● TASK BRIEF:
A word-for-word retyping of the listing is the goal.

══ DATA

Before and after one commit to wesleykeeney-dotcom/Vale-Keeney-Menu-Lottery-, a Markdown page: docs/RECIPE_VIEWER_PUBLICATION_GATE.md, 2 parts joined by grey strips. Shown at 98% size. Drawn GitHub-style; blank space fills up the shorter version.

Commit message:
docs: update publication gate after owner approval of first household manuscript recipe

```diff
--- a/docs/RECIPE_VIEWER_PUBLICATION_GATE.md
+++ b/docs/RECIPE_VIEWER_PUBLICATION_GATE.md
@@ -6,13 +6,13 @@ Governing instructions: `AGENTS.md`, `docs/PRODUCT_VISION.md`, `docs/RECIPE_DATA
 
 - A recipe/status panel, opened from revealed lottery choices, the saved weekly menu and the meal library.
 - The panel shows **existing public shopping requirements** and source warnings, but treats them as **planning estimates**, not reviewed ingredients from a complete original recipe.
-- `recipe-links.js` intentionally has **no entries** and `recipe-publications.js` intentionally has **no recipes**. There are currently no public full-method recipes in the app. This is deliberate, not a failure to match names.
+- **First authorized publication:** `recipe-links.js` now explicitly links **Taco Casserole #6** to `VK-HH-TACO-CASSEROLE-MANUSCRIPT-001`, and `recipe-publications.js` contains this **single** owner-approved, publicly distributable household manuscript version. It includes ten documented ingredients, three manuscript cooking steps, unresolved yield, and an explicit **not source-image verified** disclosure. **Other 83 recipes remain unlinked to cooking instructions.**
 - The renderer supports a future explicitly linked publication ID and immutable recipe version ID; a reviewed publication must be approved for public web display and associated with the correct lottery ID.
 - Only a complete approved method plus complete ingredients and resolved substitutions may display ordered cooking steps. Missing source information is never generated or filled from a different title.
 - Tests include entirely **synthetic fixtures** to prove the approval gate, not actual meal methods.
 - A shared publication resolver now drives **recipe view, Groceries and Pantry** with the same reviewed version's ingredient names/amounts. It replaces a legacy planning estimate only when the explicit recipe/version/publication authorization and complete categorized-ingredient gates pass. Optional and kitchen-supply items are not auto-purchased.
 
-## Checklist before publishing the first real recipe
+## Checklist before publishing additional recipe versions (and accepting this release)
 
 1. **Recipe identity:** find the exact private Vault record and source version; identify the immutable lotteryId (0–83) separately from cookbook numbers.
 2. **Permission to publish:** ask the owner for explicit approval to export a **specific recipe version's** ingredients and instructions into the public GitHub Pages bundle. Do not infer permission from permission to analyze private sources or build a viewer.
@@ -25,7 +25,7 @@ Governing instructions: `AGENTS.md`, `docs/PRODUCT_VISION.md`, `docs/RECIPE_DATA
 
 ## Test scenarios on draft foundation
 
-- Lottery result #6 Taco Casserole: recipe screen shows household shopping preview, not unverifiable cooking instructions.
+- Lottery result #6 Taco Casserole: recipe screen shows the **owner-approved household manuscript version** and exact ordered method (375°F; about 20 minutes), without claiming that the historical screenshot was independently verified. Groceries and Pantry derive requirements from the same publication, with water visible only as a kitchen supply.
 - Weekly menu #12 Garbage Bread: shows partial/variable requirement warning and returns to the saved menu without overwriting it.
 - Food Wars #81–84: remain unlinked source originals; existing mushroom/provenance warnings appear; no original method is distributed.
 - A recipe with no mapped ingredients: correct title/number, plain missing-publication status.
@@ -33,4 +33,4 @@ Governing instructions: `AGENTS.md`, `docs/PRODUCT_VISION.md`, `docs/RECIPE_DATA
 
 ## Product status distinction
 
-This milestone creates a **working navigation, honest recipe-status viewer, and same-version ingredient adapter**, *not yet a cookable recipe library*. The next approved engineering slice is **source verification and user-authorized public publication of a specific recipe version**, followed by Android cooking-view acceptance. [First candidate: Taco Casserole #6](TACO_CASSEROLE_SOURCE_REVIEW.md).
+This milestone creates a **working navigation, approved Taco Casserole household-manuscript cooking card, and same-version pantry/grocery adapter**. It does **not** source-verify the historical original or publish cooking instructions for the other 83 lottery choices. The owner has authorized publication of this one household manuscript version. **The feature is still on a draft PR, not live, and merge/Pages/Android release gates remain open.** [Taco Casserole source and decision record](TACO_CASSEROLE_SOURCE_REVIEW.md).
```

════

● OUTPUT FOR THIS EXERCISE:
Before and after one commit to wesleykeeney-dotcom/Vale-Keeney-Menu-Lottery-, a Markdown page: docs/RECIPE_VIEWER_PUBLICATION_GATE.md, 2 parts joined by grey strips. Shown at 98% size. Drawn GitHub-style; blank space fills up the shorter version.

Commit message:
docs: update publication gate after owner approval of first household manuscript recipe

```diff
--- a/docs/RECIPE_VIEWER_PUBLICATION_GATE.md
+++ b/docs/RECIPE_VIEWER_PUBLICATION_GATE.md
@@ -6,13 +6,13 @@ Governing instructions: `AGENTS.md`, `docs/PRODUCT_VISION.md`, `docs/RECIPE_DATA
 
 - A recipe/status panel, opened from revealed lottery choices, the saved weekly menu and the meal library.
 - The panel shows **existing public shopping requirements** and source warnings, but treats them as **planning estimates**, not reviewed ingredients from a complete original recipe.
-- `recipe-links.js` intentionally has **no entries** and `recipe-publications.js` intentionally has **no recipes**. There are currently no public full-method recipes in the app. This is deliberate, not a failure to match names.
+- **First authorized publication:** `recipe-links.js` now explicitly links **Taco Casserole #6** to `VK-HH-TACO-CASSEROLE-MANUSCRIPT-001`, and `recipe-publications.js` contains this **single** owner-approved, publicly distributable household manuscript version. It includes ten documented ingredients, three manuscript cooking steps, unresolved yield, and an explicit **not source-image verified** disclosure. **Other 83 recipes remain unlinked to cooking instructions.**
 - The renderer supports a future explicitly linked publication ID and immutable recipe version ID; a reviewed publication must be approved for public web display and associated with the correct lottery ID.
 - Only a complete approved method plus complete ingredients and resolved substitutions may display ordered cooking steps. Missing source information is never generated or filled from a different title.
 - Tests include entirely **synthetic fixtures** to prove the approval gate, not actual meal methods.
 - A shared publication resolver now drives **recipe view, Groceries and Pantry** with the same reviewed version's ingredient names/amounts. It replaces a legacy planning estimate only when the explicit recipe/version/publication authorization and complete categorized-ingredient gates pass. Optional and kitchen-supply items are not auto-purchased.
 
-## Checklist before publishing the first real recipe
+## Checklist before publishing additional recipe versions (and accepting this release)
 
 1. **Recipe identity:** find the exact private Vault record and source version; identify the immutable lotteryId (0–83) separately from cookbook numbers.
 2. **Permission to publish:** ask the owner for explicit approval to export a **specific recipe version's** ingredients and instructions into the public GitHub Pages bundle. Do not infer permission from permission to analyze private sources or build a viewer.
@@ -25,7 +25,7 @@ Governing instructions: `AGENTS.md`, `docs/PRODUCT_VISION.md`, `docs/RECIPE_DATA
 
 ## Test scenarios on draft foundation
 
-- Lottery result #6 Taco Casserole: recipe screen shows household shopping preview, not unverifiable cooking instructions.
+- Lottery result #6 Taco Casserole: recipe screen shows the **owner-approved household manuscript version** and exact ordered method (375°F; about 20 minutes), without claiming that the historical screenshot was independently verified. Groceries and Pantry derive requirements from the same publication, with water visible only as a kitchen supply.
 - Weekly menu #12 Garbage Bread: shows partial/variable requirement warning and returns to the saved menu without overwriting it.
 - Food Wars #81–84: remain unlinked source originals; existing mushroom/provenance warnings appear; no original method is distributed.
 - A recipe with no mapped ingredients: correct title/number, plain missing-publication status.
@@ -33,4 +33,4 @@ Governing instructions: `AGENTS.md`, `docs/PRODUCT_VISION.md`, `docs/RECIPE_DATA
 
 ## Product status distinction
 
-This milestone creates a **working navigation, honest recipe-status viewer, and same-version ingredient adapter**, *not yet a cookable recipe library*. The next approved engineering slice is **source verification and user-authorized public publication of a specific recipe version**, followed by Android cooking-view acceptance. [First candidate: Taco Casserole #6](TACO_CASSEROLE_SOURCE_REVIEW.md).
+This milestone creates a **working navigation, approved Taco Casserole household-manuscript cooking card, and same-version pantry/grocery adapter**. It does **not** source-verify the historical original or publish cooking instructions for the other 83 lottery choices. The owner has authorized publication of this one household manuscript version. **The feature is still on a draft PR, not live, and merge/Pages/Android release gates remain open.** [Taco Casserole source and decision record](TACO_CASSEROLE_SOURCE_REVIEW.md).
```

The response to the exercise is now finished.